Marine Refrigeration Solutions has stepped into the void by offering classes in marine hubs around Alaska and Washington.

Cannon's 26-year background has helped him develop a certification class and has set an industry standard of system operation. The three-day workshops he teaches are hands-on, allowing vessel owners, engineers and crew the chance to gain in-depth knowledge of their systems. The UAF, SAVEC and the BBEDC are sponsoring this more intensive class in March for their Watershed Residents continuing education to promote fish quality in Bristol Bay.

MAP agent Gabe Dunham points out the business advantages of knowing your system.

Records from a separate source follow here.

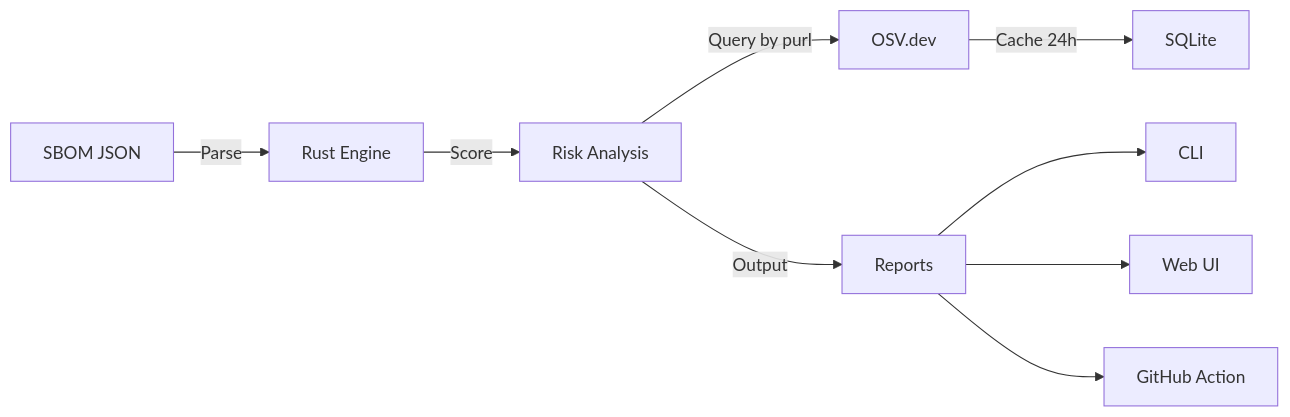
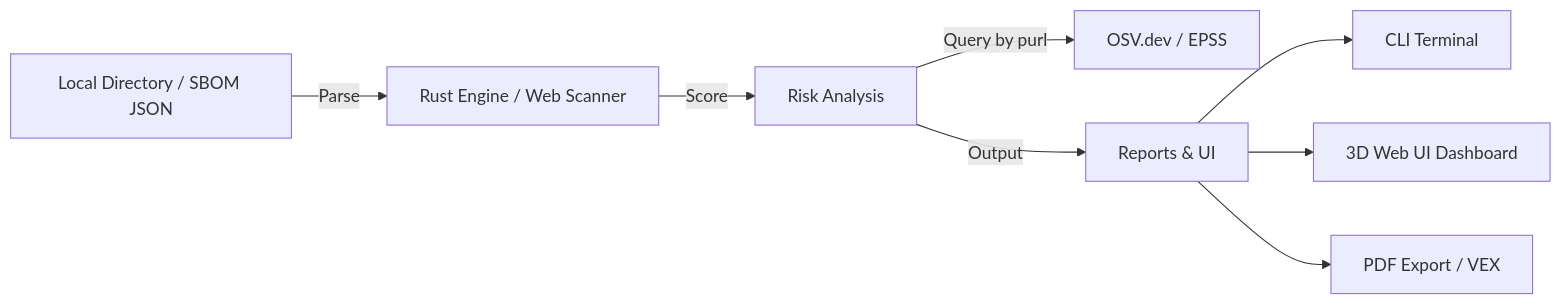
Before and after one commit to Zertannax/Zertree: the diagram in README.md, drawn with Mermaid. The commit also changed other lines of this file and 13 other files, not shown here.

Commit message:
feat: implement enterprise compliance UI, auto PC scanner, and VEX triaging

````diff
--- a/README.md
+++ b/README.md
@@ -156,11 +90,10 @@
 ```mermaid
 graph LR
-    A[SBOM JSON] -->|Parse| B[Rust Engine]
+    A[Local Directory / SBOM JSON] -->|Parse| B[Rust Engine / Web Scanner]
     B -->|Score| C[Risk Analysis]
-    C -->|Query by purl| D[OSV.dev]
-    D -->|Cache 24h| E[SQLite]
-    C -->|Output| F[Reports]
-    F --> G[CLI]
-    F --> H[Web UI]
-    F --> I[GitHub Action]
+    C -->|Query by purl| D[OSV.dev / EPSS]
+    C -->|Output| F[Reports & UI]
+    F --> G[CLI Terminal]
+    F --> H[3D Web UI Dashboard]
+    F --> I[PDF Export / VEX]
 ```
````
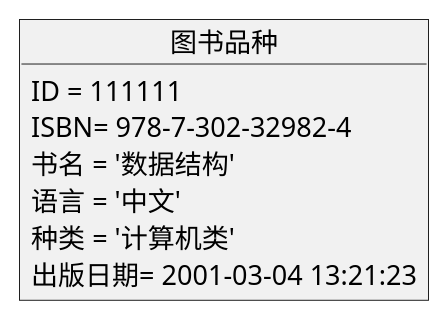
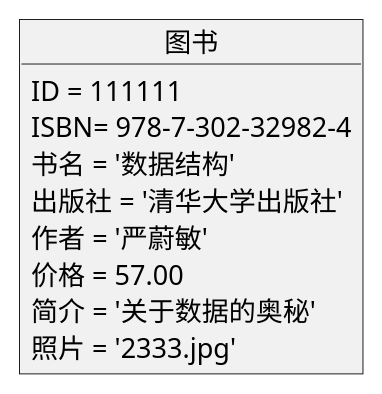
Before and after one commit to Landy7/is_analysis: the diagram in test3/object5.md, drawn with PlantUML. The commit also changed 15 other files, not shown here.

```diff
--- a/test3/object5.md
+++ b/test3/object5.md
@@ -1,13 +1,15 @@
 @startuml
 
-object 图书品种{
+object 图书{
     ID = 111111
     ISBN= 978-7-302-32982-4
     书名 = '数据结构'
-    语言 = '中文'
-    种类 = '计算机类'
-    出版日期= 2001-03-04 13:21:23
+    出版社 = '清华大学出版社'
+    作者 = '严蔚敏'
+    价格 = 57.00
+    简介 = '关于数据的奥秘'
+    照片 = '2333.jpg'
 
  }
 
 @enduml
```
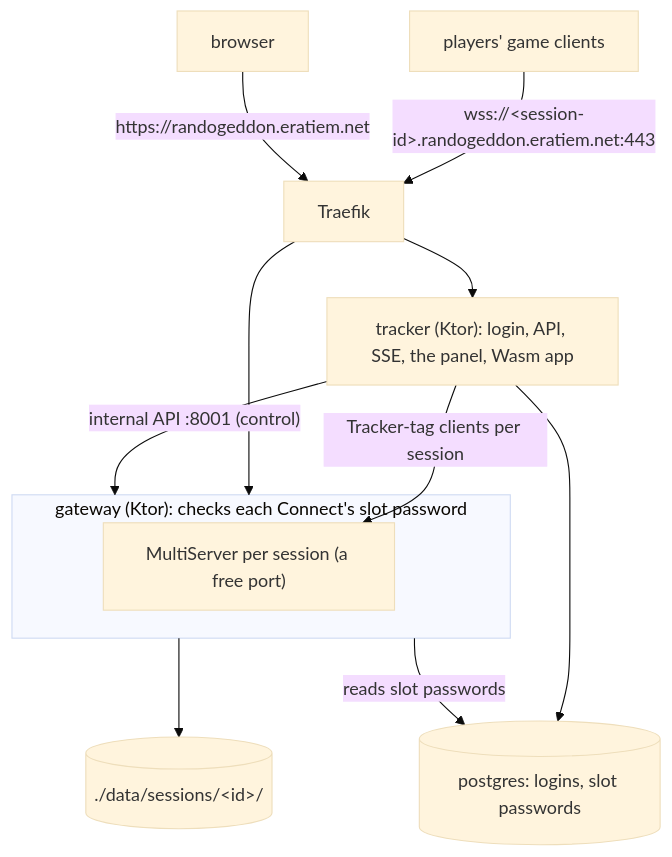
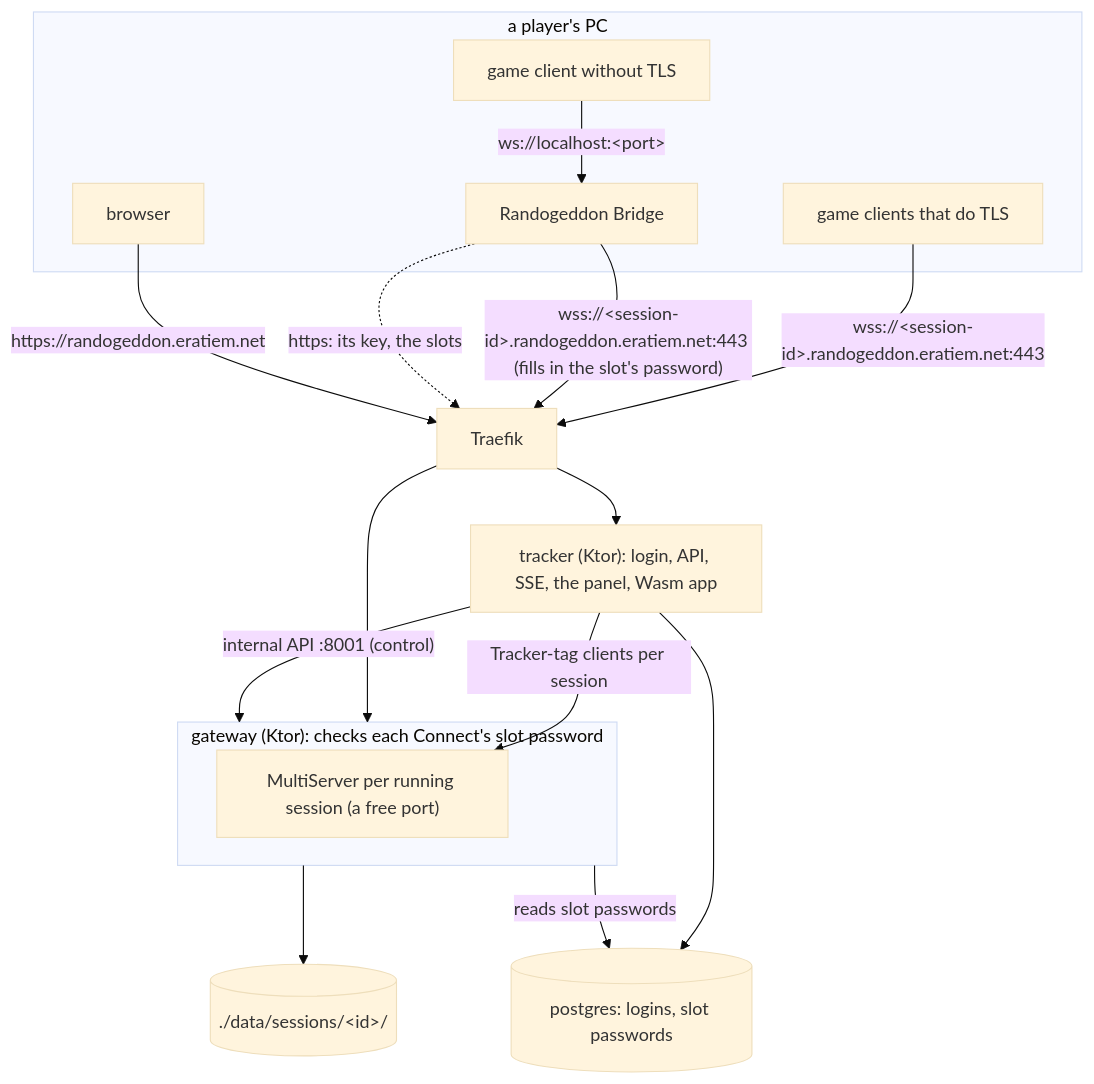
The first of 3 diagrams in README.md (EraTiem-Network/Randogeddon), drawn with Mermaid (base theme) before and after one commit. The commit also changed other lines of this file, not shown here.

Commit message:
docs | Sessions and their game servers: how one is created and a game server's life; the bridge in the first diagram

````diff
--- a/README.md
+++ b/README.md
@@ -17,16 +17,23 @@
 ```mermaid
 flowchart TB
-  clients["players' game clients"] -- "wss://#lt;session-id#gt;.randogeddon.eratiem.net:443" --> traefik
+  subgraph pc ["a player's PC"]
+    clients["game clients that do TLS"]
+    plain["game client without TLS"] -- "ws://localhost:#lt;port#gt;" --> bridge["Randogeddon Bridge"]
+    browser
+  end
+  clients -- "wss://#lt;session-id#gt;.randogeddon.eratiem.net:443" --> traefik
+  bridge -- "wss://#lt;session-id#gt;.randogeddon.eratiem.net:443 (fills in the slot's password)" --> traefik
+  bridge -. "https: its key, the slots" .-> traefik
   browser -- "https://randogeddon.eratiem.net" --> traefik
   traefik[Traefik] --> gateway
   traefik --> tracker
   subgraph gateway ["gateway (Ktor): checks each Connect's slot password"]
-    multiserver["MultiServer per session (a free port)"]
+    multiserver["MultiServer per running session (a free port)"]
   end
   tracker["tracker (Ktor): login, API, SSE, the panel, Wasm app"]
   tracker -- "internal API :8001 (control)" --> gateway
   tracker -- "Tracker-tag clients per session" --> multiserver
   gateway --> sessions[("./data/sessions/#lt;id#gt;/")]
   gateway -- "reads slot passwords" --> postgres[("postgres: logins, slot passwords")]
   tracker --> postgres
 ```
````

"Every mechanical device has a service interval and a service life," he says. Dunham shares that service life is usually tied to the regularity and competency with which the service interval schedule is maintained. "By knowing what needs to be serviced on a refrigeration system and when it needs attention, owners can extend the service life of a very expensive piece of equipment."

Similarly, educated operators can save money by knowing what parts of a system are serviceable by the operator, and what parts should be left to the able hands of a technician.

There are also decreased start-up costs. Some applications require, for example, an RSW system to be dormant for long periods of time, necessitating a specific storage and start-up procedure. If an operator has been trained to perform this procedure, he may be able to save money by doing these steps himself.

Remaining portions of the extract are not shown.